(Dataset records)
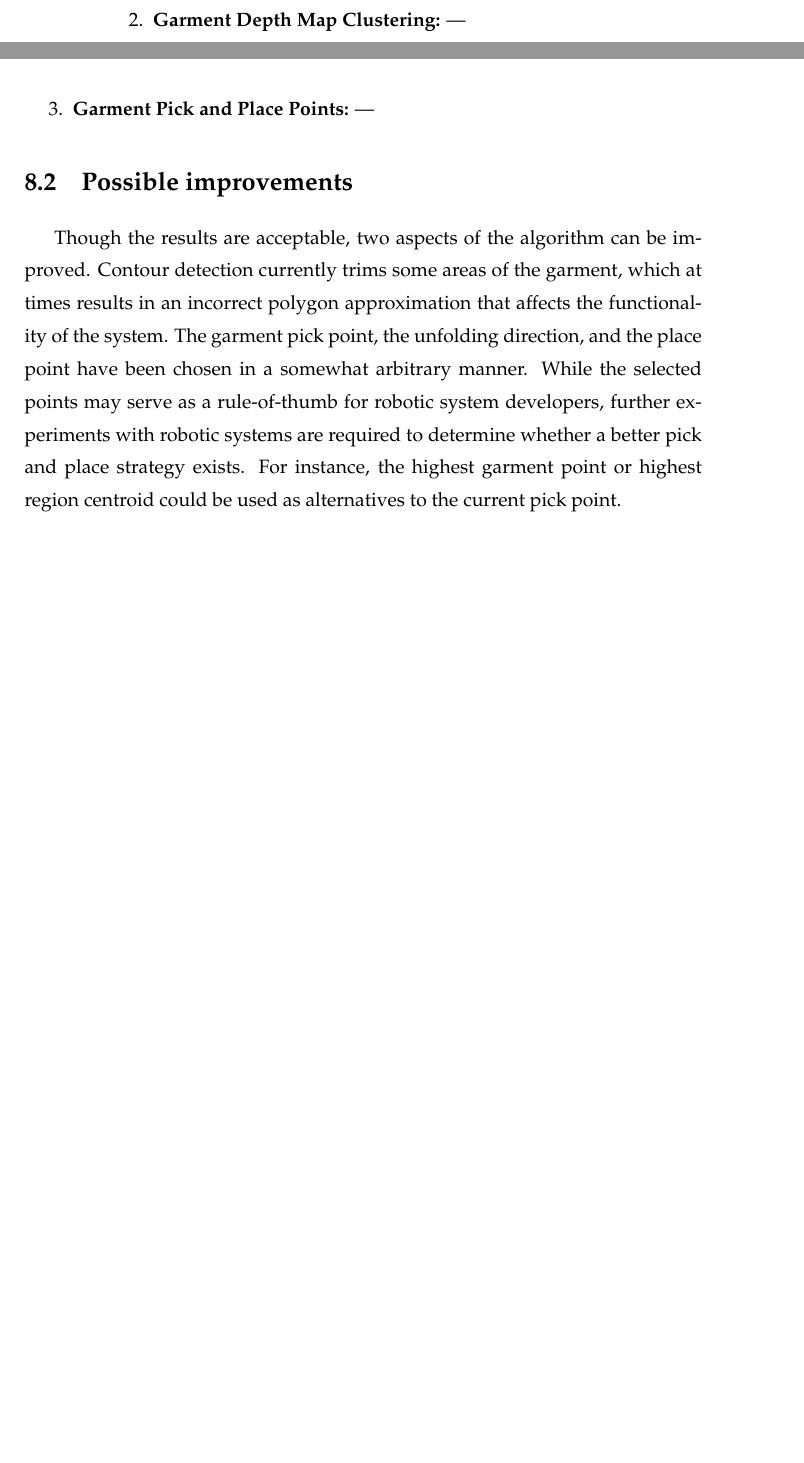
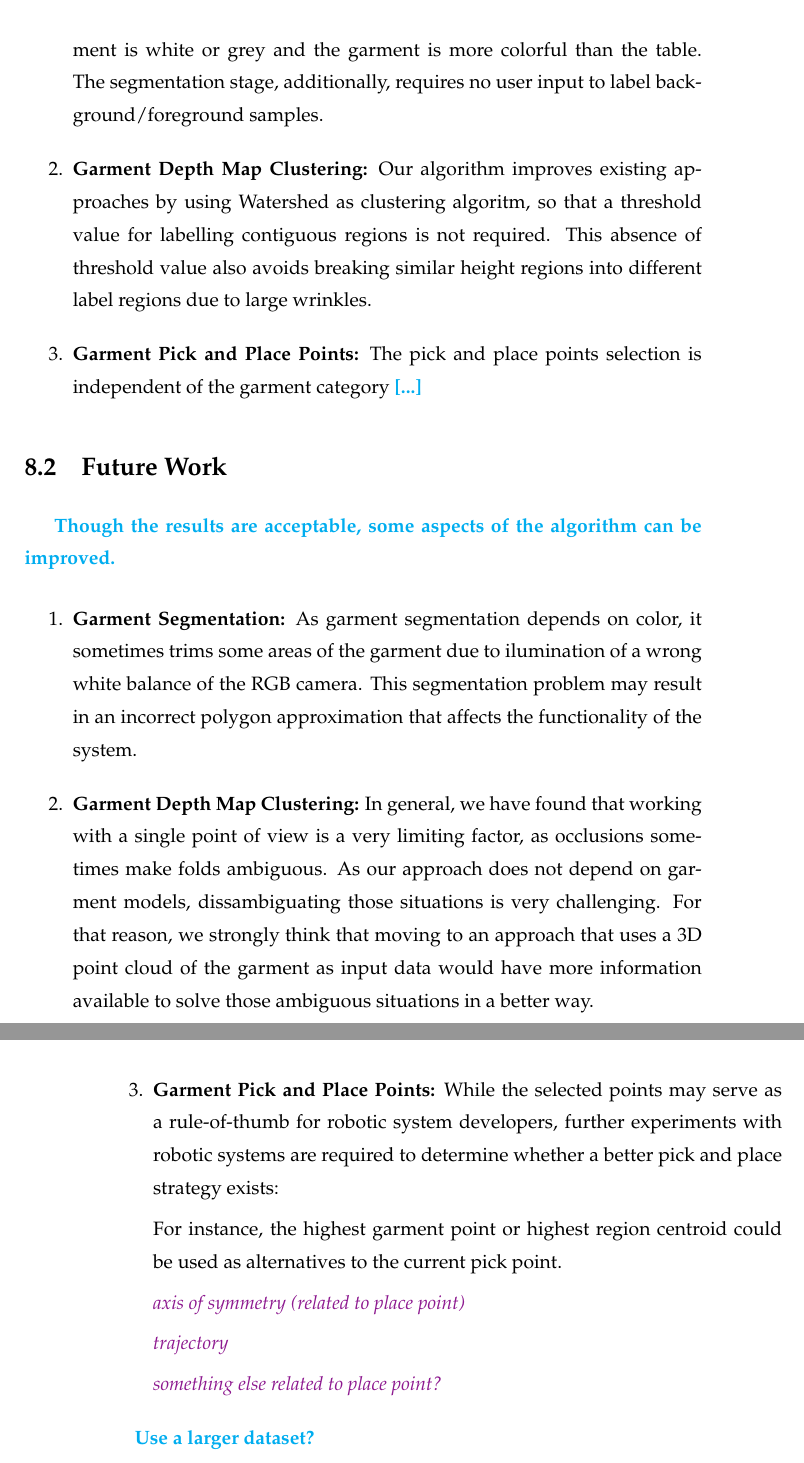
Before and after one commit to David-Estevez/master-thesis, a LaTeX thesis (master_thesis.tex, which reads conclusions_and_future_work.tex): two parts of pages 65 and 66 of 69 before the commit and two parts of pages 66 and 67 of 71 after it, joined at a grey line, cut at the place of the change, the shorter picture padded with empty space. Compiled offline with pdfLaTeX.

Commit message:
Add stuff to conclusions

```diff
--- a/conclusions_and_future_work.tex
+++ b/conclusions_and_future_work.tex
@@ -16,20 +15,26 @@ The main contribution of our work is its analysis of the garment not dependent o
-	\item \textbf{Garment Depth Map Clustering:} ---
-	\item \textbf{Garment Pick and Place Points:} ---
+	\item \textbf{Garment Segmentation:} Regarding garment segmentation, our main contribution is a segmentation stage that is independent of the shape and color of the garment. This stage works as long as the table that holds the garment is white or grey and the garment is more colorful than the table. The segmentation stage, additionally, requires no user input to label background/foreground samples.
+	\item \textbf{Garment Depth Map Clustering:} Our algorithm improves existing approaches by using Watershed as clustering algoritm, so that a threshold value for labelling contiguous regions is not required. This absence of threshold value also avoids breaking similar height regions into different label regions due to large wrinkles.
+	\item \textbf{Garment Pick and Place Points:} The pick and place points selection is independent of the garment category \comment{[...]}
 \end{enumerate}
-
-\section {Possible improvements}
-\label{conclusions:improvements}
-Though the results are acceptable, two aspects of the algorithm can be improved.
-Contour detection currently trims some areas of the garment, which at times results in an incorrect polygon approximation that affects the functionality of the system.
-The garment pick point, the unfolding direction, and the place point have been chosen in a somewhat arbitrary manner. While the selected points may serve as a rule-of-thumb for robotic system developers, further experiments with robotic systems are required to determine whether a better pick and place strategy exists. For instance, the highest garment point or highest region centroid could be used as alternatives to the current pick point.
-% which can be considered the optimal pick and place strategy.
-%It is clear through experiments presented (and not) in the paper that two aspects of the algorithm can be perfected:
-%Future work
-%shold focus
-%- Extracción de contorno
-%- Forma de desdoblar
-%Other segmentation algorithms (such as Simple Linear Iterative Clustering) have been tested, with unsatisfactory results. However, we are confident that other segmentation algorithms may improve the results.
 
 \section{Future Work}
 \label{conclusions:future_work}
-One of the short-term future works is to implement a method to select more than one unfolding direction. Currently, the direction with the smallest bumpiness value is selected. In some cases, several directions share a very small value. This fact make us think that an interpolation between these directions may improve the final result.
+\comment{Though the results are acceptable, some aspects of the algorithm can be improved.}
+
+\begin{enumerate}
+	\item \textbf{Garment Segmentation:} As garment segmentation depends on color, it sometimes trims some areas of the garment due to ilumination of a wrong white balance of the RGB camera. This segmentation problem may result in an incorrect polygon approximation that affects the functionality of the system.
+	\item \textbf{Garment Depth Map Clustering:} In general, we have found that working with a single point of view is a very limiting factor, as occlusions sometimes make folds ambiguous. As our approach does not depend on garment models, dissambiguating those situations is very challenging. For that reason, we strongly think that moving to an approach that uses a 3D point cloud of the garment as input data would have more information available to solve those ambiguous situations in a better way.
+
+	\item \textbf{Garment Pick and Place Points:} While the selected points may serve as a rule-of-thumb for robotic system developers, further experiments with robotic systems are required to determine whether a better pick and place strategy exists:
+
+	For instance, the highest garment point or highest region centroid could be used as alternatives to the current pick point.
+
+\juansays{axis of symmetry (related to place point)}
+
+\juansays{trajectory}
+
+\juansays{something else related to place point?}
+
+\end{enumerate}
+
+\comment{Use a larger dataset?}
```
Also changed, not shown: experiments_and_results.tex (+4 -5 lines), conclusions_and_future_work.tex (3 more changed lines).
(End Dataset records)
■ The problem
Once you find the string "aspects" in a line of the records, copy that line.

■ Answer
-Though the results are acceptable, two aspects of the algorithm can be improved.
-%It is clear through experiments presented (and not) in the paper that two aspects of the algorithm can be perfected:
+\comment{Though the results are acceptable, some aspects of the algorithm can be improved.}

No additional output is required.